DECEMBER 27, 1956
NEW YORK—Christmas Day, for which there were so many preparations and which took up so much of our thinking in the last few weeks, is over and we are back in a workaday world again. To be sure, the Christmas spirit will persist until after New Year's Day and it should go on until Twelfth Night, but I am sure by that time all of us will have come down to earth again—even the children!
We were fortunate at Hyde Park on Christmas Day to have had 11 young people with us, ranging from the two really young ones—Johnny's daughter, Joanie, and Franklin's daughter, Nancy—up to an 18-year-old grandson, who is Franklin Jr.'s older son.
It was a wonderful Christmas. And even though I think everyone this year could not help but have an undertone of anxiety below the surface of his own personal well-being, still we had a deep thankfulness for being together, family and friends.
The dearest friends I have were there with my family. I know of nothing for which one can be more truly grateful than the love of a close family relationship and of friends who through the years have grown dearer and dearer.
The whole country must have enjoyed the photograph of President Eisenhower with his year-old granddaughter, Mary Jean Eisenhower. He looked at her with such pride and joy, and she looked a little astonished at the photographers but completely assured as she sat on his arm.
I am disturbed by the large number of deaths in traffic accidents over the holiday weekend.
It is true that the weather was bad and fog made driving even more difficult than snow would have done, but on a road near us at Hyde Park, which brings these accidents very close, two small children were hit and one was killed and the other seriously injured and taken to the hospital.

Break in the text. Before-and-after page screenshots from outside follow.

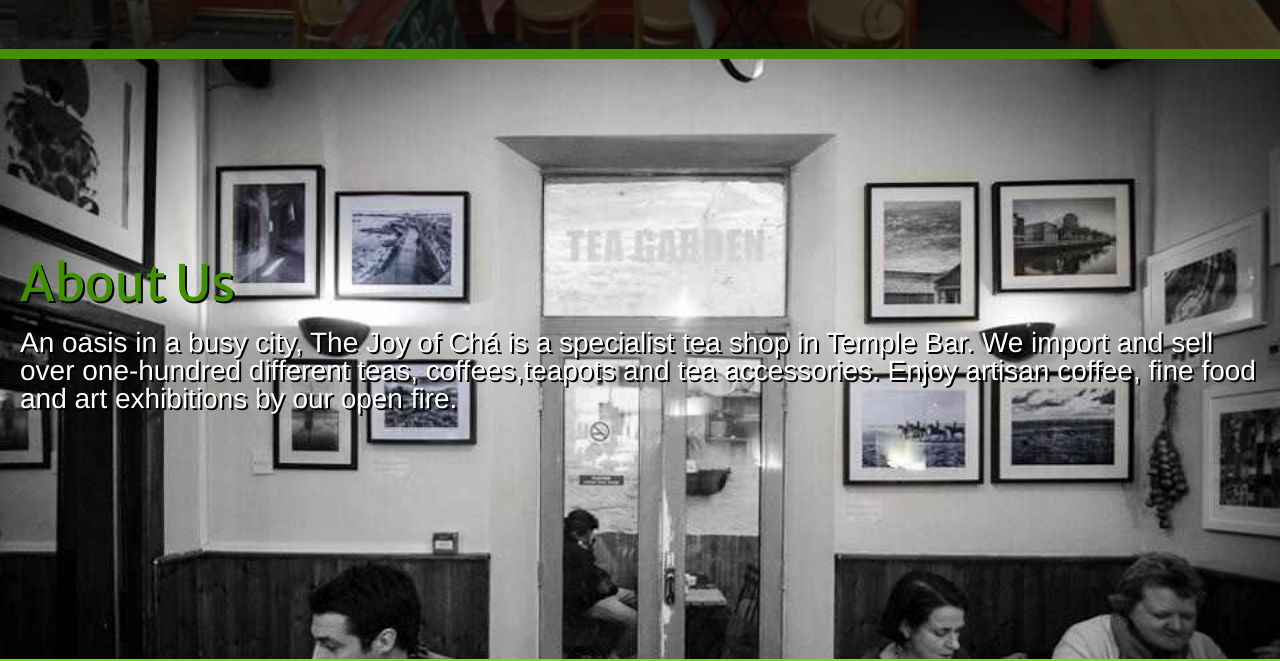
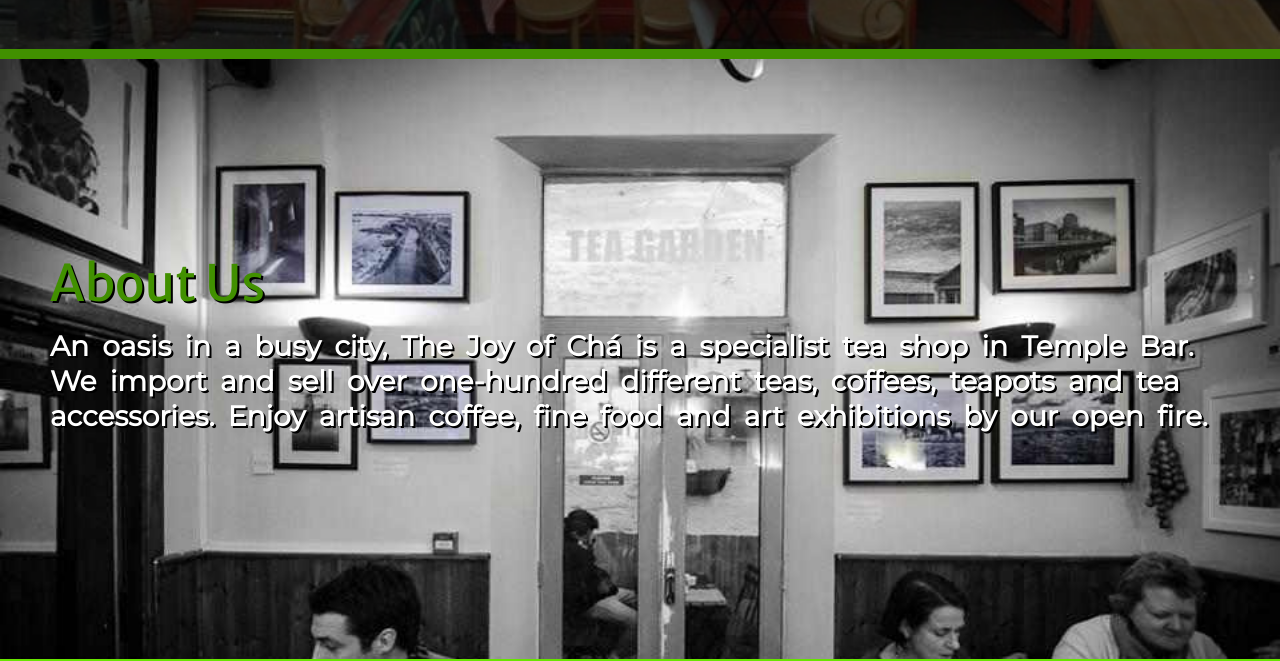
Before and after one commit to CoreyDennison/theJoyOfCha, a plain HTML site: page index.html in a window 1280 px wide. Shown: the part 601-1262 px from the top of the page. Drawn offline with nearby package versions, Linux system fonts and the light colour scheme.

Commit message:
Added paragraph font-family 'Montserrat'

```diff
--- a/css/master.css
+++ b/css/master.css
@@ -65,7 +65,7 @@
 	text-shadow: 2px 2px black;
 	font-family: "Merriweather Sans", "sans-serif";
 	font-size: 50px;
-	padding: 200px 0px 20px 20px;
+	padding: 200px 0px 20px 50px;
 	transition: all 0.8s ease;
 }
 
@@ -73,9 +73,11 @@
 	color: white;
 	text-shadow: 2px 2px black;
 	font-size: 28px;
-	padding: 0px 10px 30px 20px;
-	padding-right: ;
-	font-family: helvetica, verdana, sans-serif;
+	padding: 0px 50px 30px 50px;
+	word-spacing: 6px;
+	line-height: 35px;
+	font-weight: 800;
+	font-family:  'Montserrat', sans-serif;
 	transition: all 0.8s ease;
 }
 
--- a/index.html
+++ b/index.html
@@ -16,6 +16,7 @@
 		<link rel='stylesheet' type='text/css' href='css/reset.css' />
 		<link rel='stylesheet' type='text/css' href='css/box.css' />
 		<link href="https://fonts.googleapis.com/css?family=Merriweather+Sans" rel="stylesheet">
+		<link href="https://fonts.googleapis.com/css?family=Montserrat|Raleway" rel="stylesheet">
 
 	</head>
 
@@ -40,7 +41,7 @@
 		<div id="about">
 			<div class="aboutc cont">
 				<h1>About Us</h1>
-				<p>An oasis in a busy city, The Joy of Chá is a specialist tea shop in Temple Bar. We import and sell over one-hundred different teas, coffees,teapots and tea accessories. Enjoy artisan coffee, fine food and art exhibitions by our open fire.</p>
+				<p>An oasis in a busy city, The Joy of Chá is a specialist tea shop in Temple Bar. We import and sell over one-hundred different teas, coffees, teapots and tea accessories. Enjoy artisan coffee, fine food and art exhibitions by our open fire.</p>
 			</div>
 		</div>
 
```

The injured boy did get back to his grieving family for Christmas but, I was told, had to return to the hospital. What a sad Christmas for that family!
The road was just a country highway, leading from one highway 9G to another highway Route 9, and I think children ordinarily are thought to be pretty safe walking along it. But you can never be sure of how children will behave. They may have darted out after some toy or something they saw in the road. One never can tell, and this tragedy was the result.
Driving down from Hyde Park to New York City Wednesday morning, I found the roads fairly clear of traffic and, to my delight, there was no ice.
But we still have the New Year weekend to contend with, and I am afraid those days may be even more dangerous than the past ones. So I want to remind everyone to drive carefully and prevent accidents.